Drawings, found in the hundreds, every page hand-bound, every artwork a labour of love. Why was it found in a dumpster in Springfield, Missouri, by a teenager who pulled it out in 1970? For decades, the only clue to its origins was a water mark: “Missouri State ‘Lunatic Asylum’ No. 3.”
These drawings weren’t an afterthought. They were 300 pages of someone’s life. The dumpster-digging teen who’d made the discovery waited more than three decades before he decided to sell the book on eBay in 2006, when a collector in St. Louis didn’t hesitate to snatch them up for $10,000. Today, a single page fetches around $16K at auction.
Who was the artist – or, artists? The element of mystery only added to public intrigue. The St. Louis collector in turn sold the notebook on to New York City collector Harris Diamant, who decided to call the mystery artist “The Electric Pencil” due to the letters “ECT” on some of the drawing – electro-convulsive therapy.
Dark things had been happening inside the hospital, which was long gone by the time Diamant was investigating the Electric Pencil Artist. Today, we know that it was underfunded, understaffed, and a breeding ground for caretaker and patient abuse. The colourful notebook was likely one patient’s coping mechanism. Compiling a nameless portfolio of wide-eyed Victorians and baby blue rivers; circus animals and steamboats, the notebook was both impeccable, and troubling.
In search of more clues, Diamant decided to run some of the drawings in Missouri’s most prominent newspaper. Amazingly, a woman named Julie responded to the feature with a name: James Edward Deeds, Jr. He was her uncle, and her mother’s portrait, along with her name, Martaun, was in the notebook. The notebook was treasured by the Deeds family, who were distraught to have lost it in the shuffle of moving houses. Hence, we arrive at the dumpster c. 1970, and reach the full circle of our story. Forty one years after their discovery, the drawings finally had a name.
“Edward,” as folks called him, was a sweet boy – and never really cut out for the hardness of farm life that awaited his family upon return from Panama, where he was born in 1908, to the United States. He was autistic but misdiagnosed as schizophrenic. It was his father, who beat him regularly, that placed Edward in the asylum for life after an incident where Edward allegedly threatened his brother, Clay, with a hatchet. According to his brother, however, the whole thing was a tragic misunderstanding of which their abusive father took advantage. Edward and his brother Clay remained close until the former died in 1987.

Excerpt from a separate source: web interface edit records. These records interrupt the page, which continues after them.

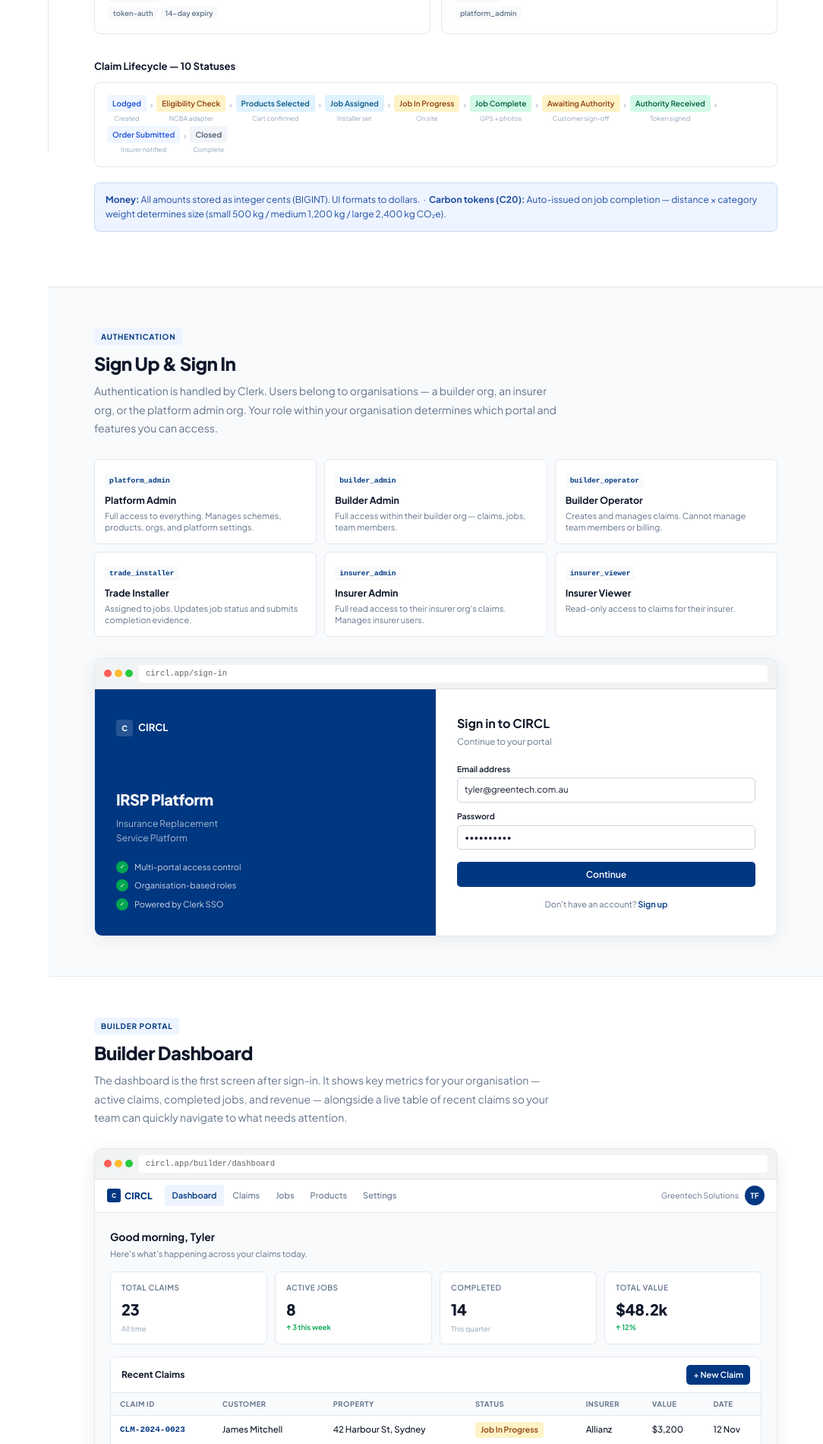
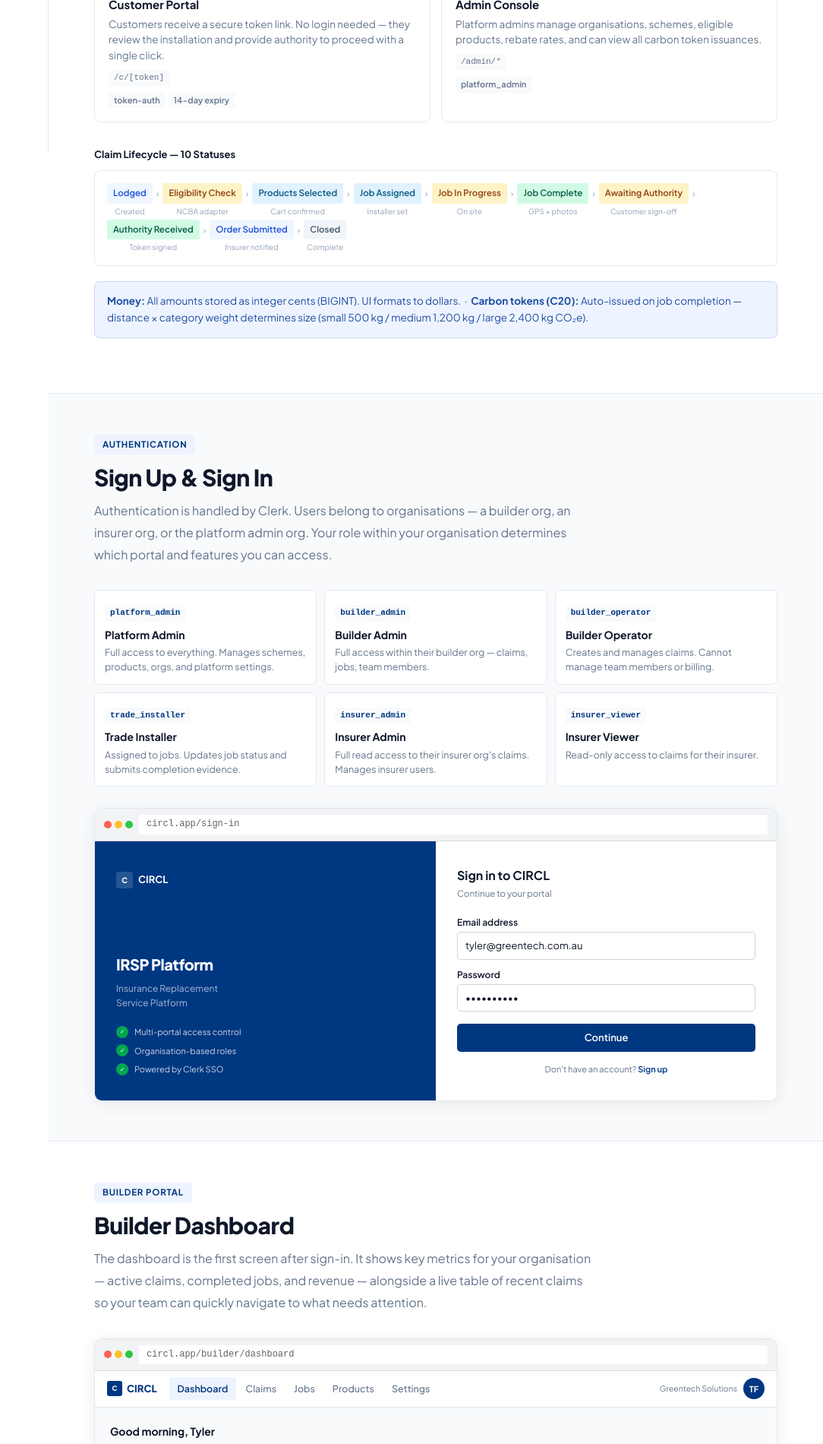
Before and after one commit to dynamiccode-agent/circl-irsp-explainer, a plain HTML site: page index.html in a window 1280 px wide. Shown: the part 600-2500 px from the top of the page at 76% size, without its empty margins (196-1280 px from the left). Drawn offline with Linux system fonts and the light colour scheme.

Commit message:
Increase font sizes throughout for readability

```diff
--- a/index.html
+++ b/index.html
@@ -18,7 +18,7 @@
   --sidebar:260px;--font:'Plus Jakarta Sans',sans-serif;
 }
 html{scroll-behavior:smooth}
-body{font-family:var(--font);background:var(--bg);color:var(--text);line-height:1.6;font-size:14px}
+body{font-family:var(--font);background:var(--bg);color:var(--text);line-height:1.6;font-size:16px}
 
 .layout{display:flex;min-height:100vh}
 
@@ -30,14 +30,14 @@ body{font-family:var(--font);background:var(--bg);color:var(--text);line-height:
 }
 .sb-head{padding:18px 20px 14px;border-bottom:1px solid var(--border)}
 .sb-logo{display:flex;align-items:center;gap:8px;text-decoration:none}
-.sb-mark{width:26px;height:26px;background:var(--blue);border-radius:5px;display:flex;align-items:center;justify-content:center;color:#fff;font-weight:800;font-size:12px;flex-shrink:0}
-.sb-name{font-size:14px;font-weight:700;color:var(--blue);letter-spacing:-.3px}
-.sb-sub{font-size:10px;color:var(--muted);font-weight:600;text-transform:uppercase;letter-spacing:.6px;margin-top:5px}
+.sb-mark{width:28px;height:28px;background:var(--blue);border-radius:5px;display:flex;align-items:center;justify-content:center;color:#fff;font-weight:800;font-size:13px;flex-shrink:0}
+.sb-name{font-size:15px;font-weight:700;color:var(--blue);letter-spacing:-.3px}
+.sb-sub{font-size:11px;color:var(--muted);font-weight:600;text-transform:uppercase;letter-spacing:.6px;margin-top:5px}
 .sb-nav{padding:10px 0;flex:1}
-.nav-gl{font-size:9.5px;font-weight:700;text-transform:uppercase;letter-spacing:1px;color:var(--light);padding:10px 20px 3px}
+.nav-gl{font-size:10.5px;font-weight:700;text-transform:uppercase;letter-spacing:1px;color:var(--light);padding:10px 20px 3px}
 .nav-a{
-  display:flex;align-items:center;gap:8px;padding:6px 20px;
-  font-size:12.5px;font-weight:500;color:var(--muted);text-decoration:none;
+  display:flex;align-items:center;gap:8px;padding:7px 20px;
+  font-size:13.5px;font-weight:500;color:var(--muted);text-decoration:none;
   border-left:2px solid transparent;transition:all .12s;
 }
 .nav-a:hover{color:var(--text);background:var(--surface)}
@@ -49,9 +49,9 @@ body{font-family:var(--font);background:var(--bg);color:var(--text);line-height:
 .sec{padding:52px 60px;border-bottom:1px solid var(--border)}
 .sec.alt{background:var(--surface)}
 
-.sec-badge{display:inline-flex;align-items:center;background:var(--blue-light);color:var(--blue);font-size:10px;font-weight:700;text-transform:uppercase;letter-spacing:.8px;padding:3px 9px;border-radius:4px;margin-bottom:10px}
-.sec-title{font-size:24px;font-weight:800;color:var(--text);line-height:1.2;margin-bottom:10px;letter-spacing:-.5px}
-.sec-desc{font-size:14px;color:var(--muted);max-width:620px;margin-bottom:28px;line-height:1.75}
+.sec-badge{display:inline-flex;align-items:center;background:var(--blue-light);color:var(--blue);font-size:11.5px;font-weight:700;text-transform:uppercase;letter-spacing:.8px;padding:4px 11px;border-radius:4px;margin-bottom:12px}
+.sec-title{font-size:30px;font-weight:800;color:var(--text);line-height:1.2;margin-bottom:12px;letter-spacing:-.5px}
+.sec-desc{font-size:16px;color:var(--muted);max-width:660px;margin-bottom:32px;line-height:1.8}
 
 /* Mock browser */
 .mock{border-radius:10px;overflow:hidden;border:1px solid var(--border);box-shadow:0 4px 24px rgba(0,0,0,.07);background:#fff}
@@ -59,14 +59,14 @@ body{font-family:var(--font);background:var(--bg);color:var(--text);line-height:
 .dots{display:flex;gap:4px}
 .dot{width:10px;height:10px;border-radius:50%}
 .dot.r{background:#FF5F57}.dot.y{background:#FFBD2E}.dot.g{background:#28CA41}
-.mock-url{flex:1;background:#fff;border-radius:4px;padding:3px 9px;font-size:10.5px;color:#5F6368;font-family:monospace}
-.mock-top{background:#fff;border-bottom:1px solid var(--border);padding:0 16px;display:flex;align-items:center;height:44px;gap:0}
-.mock-top-logo{font-size:12px;font-weight:800;color:var(--blue);display:flex;align-items:center;gap:5px;margin-right:16px}
-.mock-top-mark{width:18px;height:18px;background:var(--blue);border-radius:3px;display:inline-flex;align-items:center;justify-content:center;color:#fff;font-size:8px;font-weight:800}
+.mock-url{flex:1;background:#fff;border-radius:4px;padding:3px 10px;font-size:12px;color:#5F6368;font-family:monospace}
+.mock-top{background:#fff;border-bottom:1px solid var(--border);padding:0 16px;display:flex;align-items:center;height:48px;gap:0}
+.mock-top-logo{font-size:13px;font-weight:800;color:var(--blue);display:flex;align-items:center;gap:6px;margin-right:16px}
+.mock-top-mark{width:20px;height:20px;background:var(--blue);border-radius:3px;display:inline-flex;align-items:center;justify-content:center;color:#fff;font-size:9px;font-weight:800}
 .mock-navs{display:flex;gap:1px;flex:1}
-.mni{padding:5px 10px;font-size:11px;font-weight:500;color:var(--muted);border-radius:4px}
+.mni{padding:5px 11px;font-size:12.5px;font-weight:500;color:var(--muted);border-radius:4px}
 .mni.on{background:var(--blue-light);color:var(--blue);font-weight:600}
-.mock-av{width:26px;height:26px;background:var(--blue);border-radius:50%;display:flex;align-items:center;justify-content:center;color:#fff;font-size:10px;font-weight:700;flex-shrink:0}
+.mock-av{width:28px;height:28px;background:var(--blue);border-radius:50%;display:flex;align-items:center;justify-content:center;color:#fff;font-size:11px;font-weight:700;flex-shrink:0}
 .mock-body{padding:20px;background:var(--surface)}
 .mock-body.w{background:#fff}
 
@@ -74,13 +74,13 @@ body{font-family:var(--font);background:var(--bg);color:var(--text);line-height:
 .cards4{display:grid;grid-template-columns:repeat(4,1fr);gap:10px;margin-bottom:16px}
 .cards2{display:grid;grid-template-columns:repeat(2,1fr);gap:10px;margin-bottom:10px}
 .kpi{background:#fff;border:1px solid var(--border);border-radius:7px;padding:12px 14px}
-.kpi-l{font-size:10px;font-weight:600;color:var(--muted);text-transform:uppercase;letter-spacing:.5px;margin-bottom:5px}
-.kpi-v{font-size:20px;font-weight:800;color:var(--text);letter-spacing:-.5px}
-.kpi-s{font-size:9.5px;color:var(--light);margin-top:2px}
-.kpi-up{font-size:9.5px;color:var(--green);font-weight:600}
+.kpi-l{font-size:11px;font-weight:600;color:var(--muted);text-transform:uppercase;letter-spacing:.5px;margin-bottom:5px}
+.kpi-v{font-size:22px;font-weight:800;color:var(--text);letter-spacing:-.5px}
+.kpi-s{font-size:11px;color:var(--light);margin-top:2px}
+.kpi-up{font-size:11px;color:var(--green);font-weight:600}
 
 /* Badges */
-.badge{display:inline-flex;align-items:center;padding:2px 7px;border-radius:4px;font-size:10.5px;font-weight:600;white-space:nowrap}
+.badge{display:inline-flex;align-items:center;padding:3px 8px;border-radius:4px;font-size:12px;font-weight:600;white-space:nowrap}
 .b-lodged{background:#EFF6FF;color:#1D4ED8}
 .b-elig{background:#FEF3C7;color:#92400E}
 .b-assigned{background:#E0F2FE;color:#075985}
@@ -98,65 +98,65 @@ body{font-family:var(--font);background:var(--bg);color:var(--text);line-height:
 /* Table */
 .tw{background:#fff;border:1px solid var(--border);border-radius:8px;overflow:hidden}
 .tw-head{padding:10px 14px;display:flex;align-items:center;justify-content:space-between;border-bottom:1px solid var(--border)}
-.tw-title{font-size:12px;font-weight:700;color:var(--text)}
-.t{width:100%;border-collapse:collapse;font-size:11.5px}
-.t th{background:var(--surface);padding:7px 12px;text-align:left;font-size:9.5px;font-weight:700;text-transform:uppercase;letter-spacing:.5px;color:var(--muted);border-bottom:1px solid var(--border)}
-.t td{padding:8px 12px;border-bottom:1px solid var(--border);color:var(--text);font-weight:500}
+.tw-title{font-size:13.5px;font-weight:700;color:var(--text)}
+.t{width:100%;border-collapse:collapse;font-size:13px}
+.t th{background:var(--surface);padding:8px 13px;text-align:left;font-size:11px;font-weight:700;text-transform:uppercase;letter-spacing:.5px;color:var(--muted);border-bottom:1px solid var(--border)}
+.t td{padding:9px 13px;border-bottom:1px solid var(--border);color:var(--text);font-weight:500}
 .t tr:last-child td{border-bottom:none}
 .t tr:hover td{background:var(--surface)}
-.tid{font-family:monospace;font-size:11px;color:var(--blue);font-weight:600}
+.tid{font-family:monospace;font-size:12.5px;color:var(--blue);font-weight:600}
 
 /* Filter chips */
 .chips{display:flex;gap:5px;flex-wrap:wrap;margin-bottom:12px}
-.chip{padding:3px 10px;border-radius:20px;font-size:11px;font-weight:600;border:1px solid var(--border);background:#fff;color:var(--muted)}
+.chip{padding:4px 12px;border-radius:20px;font-size:12.5px;font-weight:600;border:1px solid var(--border);background:#fff;color:var(--muted)}
 .chip.on{background:var(--blue);color:#fff;border-color:var(--blue)}
 
 /* Form */
 .fg{display:grid;grid-template-columns:1fr 1fr;gap:10px;margin-bottom:14px}
 .f{display:flex;flex-direction:column;gap:3px}
 .f.full{grid-column:1/-1}
-.fl{font-size:10.5px;font-weight:600;color:var(--text)}
-.fi{border:1px solid var(--border);border-radius:5px;padding:6px 9px;font-size:11.5px;color:var(--muted);background:#fff}
+.fl{font-size:12px;font-weight:600;color:var(--text)}
+.fi{border:1px solid var(--border);border-radius:5px;padding:7px 10px;font-size:13px;color:var(--muted);background:#fff}
 .fi.v{color:var(--text);border-color:var(--border2)}
 .fi.foc{border-color:var(--blue);box-shadow:0 0 0 2px var(--blue-light);color:var(--text)}
 
 /* Buttons */
-.btn{display:inline-flex;align-items:center;justify-content:center;gap:5px;padding:7px 14px;border-radius:5px;font-size:12px;font-weight:600;font-family:var(--font)}
+.btn{display:inline-flex;align-items:center;justify-content:center;gap:5px;padding:8px 16px;border-radius:5px;font-size:13px;font-weight:600;font-family:var(--font)}
 .btn-p{background:var(--blue);color:#fff}
 .btn-s{background:#fff;color:var(--text);border:1px solid var(--border)}
 .btn-g{background:var(--green);color:#fff}
-.btn-sm{padding:4px 9px;font-size:11px}
+.btn-sm{padding:5px 10px;font-size:12px}
 
 /* Portal grid */
 .pg{display:grid;grid-template-columns:repeat(2,1fr);gap:14px;margin-bottom:32px}
 .pc{background:#fff;border:1px solid var(--border);border-radius:9px;padding:18px}
 .pc-icon{width:34px;height:34px;border-radius:7px;display:flex;align-items:center;justify-content:center;margin-bottom:9px;font-size:16px}
-.pc-title{font-size:13px;font-weight:700;color:var(--text);margin-bottom:3px}
-.pc-desc{font-size:12px;color:var(--muted);line-height:1.5}
-.pc-route{display:inline-block;margin-top:7px;font-size:9.5px;font-family:monospace;background:var(--surface);padding:2px 6px;border-radius:3px;color:var(--muted)}
-.pc-roles{margin-top:6px;display:flex;gap:4px;flex-wrap:wrap}
-.rtag{font-size:9.5px;font-weight:600;padding:1px 6px;border-radius:3px;background:var(--surface);color:var(--muted)}
+.pc-title{font-size:15px;font-weight:700;color:var(--text);margin-bottom:4px}
+.pc-desc{font-size:13.5px;color:var(--muted);line-height:1.55}
+.pc-route{display:inline-block;margin-top:8px;font-size:11px;font-family:monospace;background:var(--surface);padding:2px 7px;border-radius:3px;color:var(--muted)}
+.pc-roles{margin-top:7px;display:flex;gap:4px;flex-wrap:wrap}
+.rtag{font-size:11px;font-weight:600;padding:2px 7px;border-radius:3px;background:var(--surface);color:var(--muted)}
 
 /* Pipeline */
 .pipeline{display:flex;align-items:flex-start;flex-wrap:wrap;gap:3px;padding:16px;background:#fff;border:1px solid var(--border);border-radius:8px;margin-bottom:20px}
 .pip{display:flex;flex-direction:column;align-items:center;gap:2px}
-.pip-l{font-size:10px;font-weight:600;padding:3px 7px;border-radius:3px}
-.pip-s{font-size:8.5px;color:var(--light)}
-.pa{color:var(--light);font-size:11px;margin:4px 2px 12px}
+.pip-l{font-size:11.5px;font-weight:600;padding:4px 8px;border-radius:3px}
+.pip-s{font-size:10px;color:var(--light)}
+.pa{color:var(--light);font-size:12px;margin:4px 2px 12px}
 
 /* Two col detail */
 .dg{display:grid;grid-template-columns:1fr 1fr;gap:10px}
 .dp{background:#fff;border:1px solid var(--border);border-radius:7px;overflow:hidden}
-.dph{padding:9px 13px;border-bottom:1px solid var(--border);font-size:11.5px;font-weight:700;color:var(--text);display:flex;justify-content:space-between;align-items:center}
-.dpb{padding:12px 13px}
-.kv{display:flex;justify-content:space-between;align-items:flex-start;margin-bottom:7px;font-size:11.5px}
+.dph{padding:10px 14px;border-bottom:1px solid var(--border);font-size:13px;font-weight:700;color:var(--text);display:flex;justify-content:space-between;align-items:center}
+.dpb{padding:13px 14px}
+.kv{display:flex;justify-content:space-between;align-items:flex-start;margin-bottom:8px;font-size:13px}
 .kv:last-child{margin-bottom:0}
 .kvk{color:var(--muted);font-weight:500}
 .kvv{font-weight:600;color:var(--text);text-align:right}
 
 /* Checklist */
 .cl{display:flex;flex-direction:column;gap:5px}
-.ci{display:flex;align-items:center;gap:7px;font-size:11.5px}
+.ci{display:flex;align-items:center;gap:7px;font-size:13px}
 .cb{width:15px;height:15px;border-radius:3px;border:1.5px solid var(--border);display:flex;align-items:center;justify-content:center;flex-shrink:0;font-size:8px}
 .cb.done{background:var(--green);border-color:var(--green);color:#fff}
 .cb.wait{border-color:var(--blue)}
@@ -164,32 +164,32 @@ body{font-family:var(--font);background:var(--bg);color:var(--text);line-height:
 /* Roles grid */
 .rg{display:grid;grid-template-columns:repeat(3,1fr);gap:10px;margin-bottom:28px}
 .rc{background:#fff;border:1px solid var(--border);border-radius:7px;padding:13px}
-.rc-b{font-size:9.5px;font-weight:700;padding:2px 6px;border-radius:3px;background:var(--surface);color:var(--blue);margin-bottom:6px;display:inline-block;font-family:monospace}
-.rc-t{font-size:12.5px;font-weight:700;color:var(--text);margin-bottom:3px}
-.rc-d{font-size:11px;color:var(--muted);line-height:1.4}
+.rc-b{font-size:11px;font-weight:700;padding:2px 7px;border-radius:3px;background:var(--surface);color:var(--blue);margin-bottom:6px;display:inline-block;font-family:monospace}
+.rc-t{font-size:14px;font-weight:700;color:var(--text);margin-bottom:3px}
+.rc-d{font-size:12.5px;color:var(--muted);line-height:1.5}
 
 /* Steps */
 .steps{border:1px solid var(--border);border-radius:8px;overflow:hidden;background:#fff;margin-bottom:28px}
 .si{display:flex;align-items:flex-start;gap:12px;padding:14px 16px;border-bottom:1px solid var(--border)}
 .si:last-child{border-bottom:none}
-.sn{width:22px;height:22px;border-radius:50%;background:var(--blue);color:#fff;display:flex;align-items:center;justify-content:center;font-size:11px;font-weight:700;flex-shrink:0;margin-top:1px}
-.st h4{font-size:12.5px;font-weight:700;color:var(--text);margin-bottom:2px}
-.st p{font-size:11.5px;color:var(--muted);line-height:1.5}
+.sn{width:24px;height:24px;border-radius:50%;background:var(--blue);color:#fff;display:flex;align-items:center;justify-content:center;font-size:12px;font-weight:700;flex-shrink:0;margin-top:1px}
+.st h4{font-size:14px;font-weight:700;color:var(--text);margin-bottom:3px}
+.st p{font-size:13px;color:var(--muted);line-height:1.6}
 
 /* Product layout */
 .pl{display:grid;grid-template-columns:1fr 240px;gap:10px}
 .cart{background:#fff;border:1px solid var(--border);border-radius:8px;overflow:hidden}
-.cart-h{padding:10px 14px;border-bottom:1px solid var(--border);font-size:11.5px;font-weight:700;color:var(--text)}
-.cart-item{padding:8px 14px;border-bottom:1px solid var(--border);display:flex;justify-content:space-between;align-items:flex-start}
-.cin{font-weight:600;color:var(--text);font-size:11px}
-.cis{font-size:10px;color:var(--muted)}
-.cip{font-weight:700;color:var(--text);font-size:11.5px;white-space:nowrap}
-.cart-total{padding:10px 14px;display:flex;justify-content:space-between;font-size:12px;font-weight:700;border-top:1px solid var(--border)}
+.cart-h{padding:10px 14px;border-bottom:1px solid var(--border);font-size:13px;font-weight:700;color:var(--text)}
+.cart-item{padding:9px 14px;border-bottom:1px solid var(--border);display:flex;justify-content:space-between;align-items:flex-start}
+.cin{font-weight:600;color:var(--text);font-size:12.5px}
+.cis{font-size:11.5px;color:var(--muted)}
+.cip{font-weight:700;color:var(--text);font-size:13px;white-space:nowrap}
+.cart-total{padding:10px 14px;display:flex;justify-content:space-between;font-size:13px;font-weight:700;border-top:1px solid var(--border)}
 .cart-foot{padding:10px 14px}
 
 /* Info boxes */
-.info-box{background:var(--blue-light);border:1px solid #C7D9F5;border-radius:7px;padding:12px 14px;font-size:12px;color:var(--blue-mid);margin-bottom:20px;line-height:1.6}
-.green-box{background:var(--green-light);border:1px solid #A7F3D0;border-radius:7px;padding:12px 14px;font-size:12px;color:#065F46;margin-bottom:20px;line-height:1.6}
+.info-box{background:var(--blue-light);border:1px solid #C7D9F5;border-radius:7px;padding:14px 16px;font-size:13.5px;color:var(--blue-mid);margin-bottom:20px;line-height:1.65}
+.green-box{background:var(--green-light);border:1px solid #A7F3D0;border-radius:7px;padding:14px 16px;font-size:13.5px;color:#065F46;margin-bottom:20px;line-height:1.65}
 .divider{height:1px;background:var(--border);margin:10px 0}
 .mono{font-family:monospace;font-size:10.5px}
 .carbon{display:inline-flex;align-items:center;gap:6px;background:var(--green-light);border:1px solid #A7F3D0;border-radius:6px;padding:5px 10px;font-size:11px;font-weight:600;color:#065F46}
```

But why was Edward, a man drawing in the 1930s, dreaming up Victorian Era figures long before his lifetime? There’s a childlike style to his work, but it also separates itself from some of the usual Outsider Art attributes.
There are no frenetically overdrawn pieces, no psychedelic patterns fighting for space on the paper. The lines are tight lipped, charmingly meticulous – as if they could’ve spilled out of Wes Anderson’s briefcase. They’re patient.
They remind us of the drawings from another world, similar to that of Outsider Artist Henry Darger’s fantastic saga of the “Vivian Girls”. Yet, these works don’t have any of Henry’s dense, war-torn foreground. Edward’s work is mainly circus tents, parading animals and steamboats; prim gardens, feather hats, and factories. Is it a precision that brinks on obsession? Control?
Alas, this is where the holes come in. Pinning Edward as the artist doesn’t mean we understand his oeuvre, or life, completely. He left no written memoirs behind. His notebook holds the only clues that tether him to a reality beyond the drawings – depicting a family member here, or a reference to a doctor that was likely administering electroshock therapy.
All of this makes it impossible to draw any weighted conclusions, but perhaps it’s for the best that Edward’s legacy should live on in the imagination. The gallery that now handles his work does so with care, and has helped release his work in a book called, The Electric Pencil: Drawings from Inside State Hospital No. 3. There have also been whispers of an upcoming documentary on the artist.
Discover all of Edward’s drawing in this digital archive.